Additionally, you don’t really know the lives of the people that you’re comparing yourself to. You don’t know what struggles or difficulties they may be facing or what they had to overcome to get where they are. Their priorities may be completely different than yours and they may have made sacrifices that you wouldn’t be willing to make.
And hey, some of them could just be faking it like everyone else, in which case, you can’t compare yourself against inaccurate information. Many people are pretending that they’re more accomplished or happier than they actually are. And on top of that, nepotism isn’t just a word, it’s how a lot people are getting by nowadays. Knowing people, making connections and networking like it’s nobody’s business is getting a lot of people very far. Because a friend’s cousin’s sister’s nephew went to church with Jane Doe, they have an in, and you’re left feeling like you’re on the outs.
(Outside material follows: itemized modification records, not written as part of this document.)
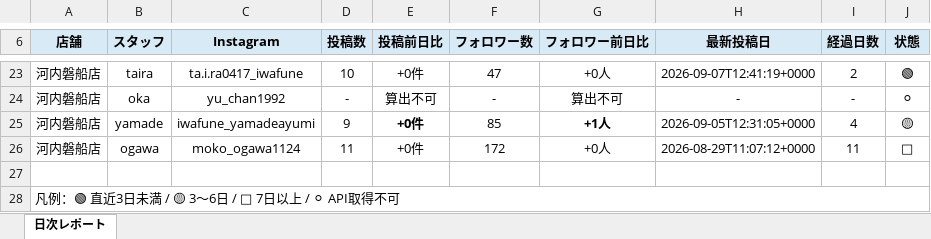
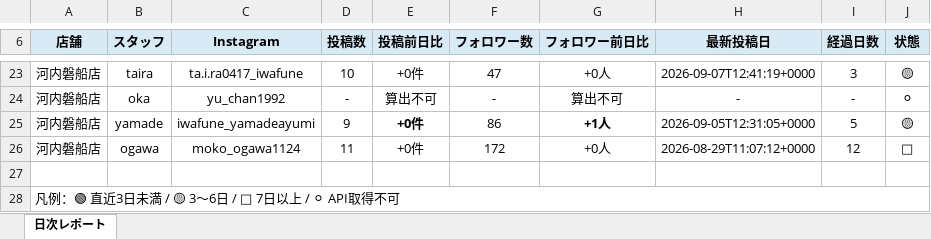
Before and after one commit to tatsuya20100530-cell/-MORIWAKI, an Excel workbook: instagram-daily-checker/reports/latest.xlsx, sheet 日次レポート, drawn as a sheet; only a part is shown, gaps mark what is left out; values as stored, in another font and other column widths than the file's, no borders; the diff covers the shown part only; the diff names each change by its address in the sheet, - before the commit and + after, or states it on an @@ line.

```diff
--- a/instagram-daily-checker/reports/latest.xlsx (sheet 日次レポート)
+++ b/instagram-daily-checker/reports/latest.xlsx (sheet 日次レポート)
-I23 (経過日数): 2
+I23 (経過日数): 3
-J23 (状態): 🟢
+J23 (状態): 🟡
-F25 (フォロワー数): 85
+F25 (フォロワー数): 86
-I25 (経過日数): 4
+I25 (経過日数): 5
-I26 (経過日数): 11
+I26 (経過日数): 12
```
Also changed, not shown: 28 edited cells and cell formats elsewhere in this sheet, 7 other files.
Try to make a list of your accomplishments, so that you can remind yourself of all that you’ve done and the things you want to do. Create a checklist that’s comprised of big things and small things, so that you’re always checking things off of your list. Do this so that you realize the importance of achieving conceivable small and big goals. And, finally, pace yourself. Take your time and enjoy your life. Incessantly obsessing about progression toward a large goal is like weighing yourself after every meal and hoping to have lost weight after each weigh in…we all know that things don’t work that way.
I learned one lie that I was taught was that “there’s no such thing as a stupid question.” Now, I’m all for trying to get clarification on things that have escaped your conventional wisdom, and wanting to know more. However, the adage rings false to me when someone approaches me with the: ”Why are you so happy all the time?” question. The reason why I get so annoyed is for a myriad of reasons, but I’ll break it down to two.
One, how in the crap am I supposed to answer that? ”Because.” ”I don’t know, I just am?” ”Um… I don’t know, why are you so bitter all of the time?” It’s a question setting you up for failure, because no answer is going to be satisfactory to the person with the gall to ask you. In fact, they’re not trying to get an answer from you, which leads to the next point.
The main issue isn’t the fact that these people are being drawn to my sunny demeanor and want to know the secrets of how to have a perma-smile on their face all day. (Which isn’t as great as you might think. My cheeks are usually a little sore at night). These people aren’t asking because they’re tired of being unhappy and they want to fix their thinking to be more optimistic. Most of the time when people are asking me this, it’s usually with a judgmental and condescending tone. They ask as if there’s something wrong with me for wanting to express my joy. Then, the more bold ones will try to “fix” me, with suggestions of personality adjustments.
Like, really? What is wrong with some people? Do you know what they remind me of? The Dementors from the Harry Potter series. These people are so uncomfortable around happiness and joy that they try to suck all it from you until you’re a sad, soulless being, just like them. In all honesty, most people aren’t worth the headaches that they give you. (See, I’m not joyful all the time.)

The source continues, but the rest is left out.